  • On November 12, 2013 a worker was seriously injured when he was trapped between a forklift and a scissor lift at BAE Systems Shipyard in Western Australia.
  • In August 2013, a lack of training in safety procedures caused a protest at Station Pier in Port Melbourne blocking the movement of freight into and out of the dock.
  • In 2012, a stevedore died at Newcastle, NSW due to the fall of a break-bulk cargo of unstable ingot packs which crushed the worker. In the previous 2 and a half years there had been 5 other instances of unstable ingot cargoes falling – but without worker injuries.
  • In 2010 a stevedore was crushed to death between 2 containers as they were being loaded aboard ship at the Port Botany terminal, NSW. The death was attributable to the worker placing himself in a dangerous position just as a twistlock failed.
  • In 2010, a 2.5 tonne steel drum fell as it was being lifted at Appleton Dock, Melbourne killing a port employee. The transport company was fined $300,000.

The Australian Transport and Safety Bureau states that complacency about safety is one of the main causes of onsite accidents or fatalities in ports.

In April 2013, the Maritime Union of Australia (MUA) submitted a proposal to Safe Work Australia for a Stevedoring Code of Practice. To support their submission the MUA stated that the rates of death and injury in port terminals had reached crisis levels in Australia with a rate of 2.8 deaths per 100,000 workers during 2010-11.

Given the death and injury rate within Australia, the MUA would prefer statutory safety regulations however, given the unwillingness of the government and employers to support any regulations – a Code of Practice was essential to worker safety.

Freight safety concerns

A 28 tonne container that was severely overloaded fell 12 metres and narrowly missed 2 workers at Darwin Port on February 25th 2011. The container was listed as weighing 4 tonnes but the true weight was 28 tonnes – which exceeded the load limit of the lifting crane causing it to break free and crash to the dock.

An overloaded forklift fell forwards after its container load shifted in a container yard in west Melbourne on May 9th, 2011.

The International Maritime Organisation (IMO) in an effort to combat these and other problems intends to amend the Safety at Sea Convention (SOLAS). Specific to the weight of containers – the problem is that there is no universal agreement on weighing containers and the decision made by the IMO appears set to adopt a compromise which allows governments to choose how and when and by whom the containers are weighed prior to loading.

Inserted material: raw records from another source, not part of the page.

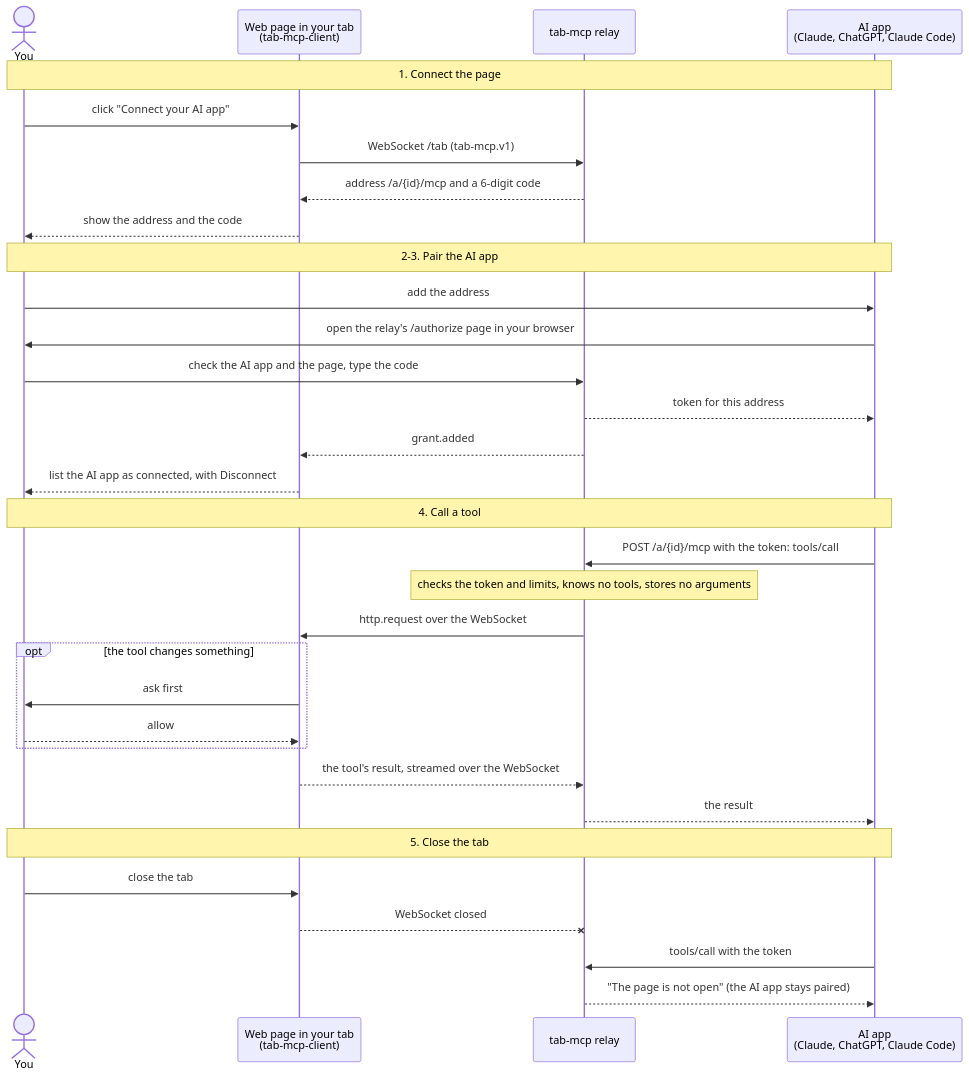
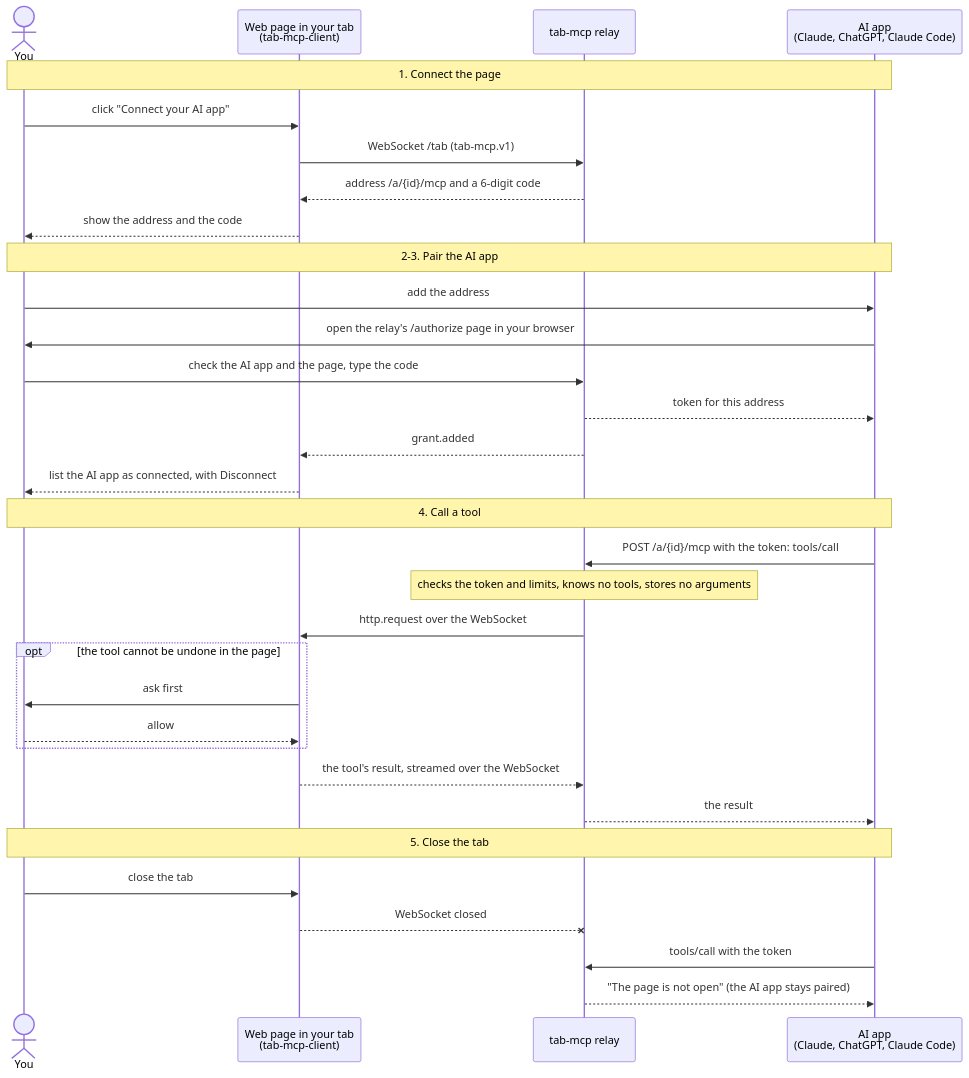
One commit to ractive/tab-mcp changed the diagram in README.md. Above: the diagram before and after it, drawn with Mermaid. The commit also changed other lines of this file and 9 other files, not shown here.

````diff
--- a/README.md
+++ b/README.md
@@ -55,38 +55,38 @@
 ```mermaid
 sequenceDiagram
     actor You
     participant Page as Web page in your tab<br/>(tab-mcp-client)
     participant Relay as tab-mcp relay
     participant App as AI app<br/>(Claude, ChatGPT, Claude Code)
 
     Note over You,App: 1. Connect the page
     You->>Page: click "Connect your AI app"
     Page->>Relay: WebSocket /tab (tab-mcp.v1)
     Relay-->>Page: address /a/{id}/mcp and a 6-digit code
     Page-->>You: show the address and the code
 
     Note over You,App: 2-3. Pair the AI app
     You->>App: add the address
     App->>You: open the relay's /authorize page in your browser
     You->>Relay: check the AI app and the page, type the code
     Relay-->>App: token for this address
     Relay-->>Page: grant.added
     Page-->>You: list the AI app as connected, with Disconnect
 
     Note over You,App: 4. Call a tool
     App->>Relay: POST /a/{id}/mcp with the token: tools/call
     Note over Relay: checks the token and limits, knows no tools, stores no arguments
     Relay->>Page: http.request over the WebSocket
-    opt the tool changes something
+    opt the tool cannot be undone in the page
         Page->>You: ask first
         You-->>Page: allow
     end
     Page-->>Relay: the tool's result, streamed over the WebSocket
     Relay-->>App: the result
 
     Note over You,App: 5. Close the tab
     You->>Page: close the tab
     Page--xRelay: WebSocket closed
     App->>Relay: tools/call with the token
     Relay-->>App: "The page is not open" (the AI app stays paired)
 ```
````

The ITF president Paddy Crumlin has stated that it should be a legal requirement that containers are weighed accurately and he does not believe that the proposed SOLAS amendments will enforce this requirement in a satisfactory framework. The undeclared and inaccurate weights of containers is an ongoing problem – and many more container incidents have been reported by the IMO.

In conclusion, the number of fatalities and injuries occurring in our ports is detrimental to the Australian import and export industry. It therefore behoves all specialist transport businesses to stand behind our Australian wharf workers and support a regime of both safety and transparency within our ports.

Author Bio

This article was submitted by AllWord Logistics, an international freight forwarding company based in Melbourne, Australia who provide efficient and effective sea and air freight services.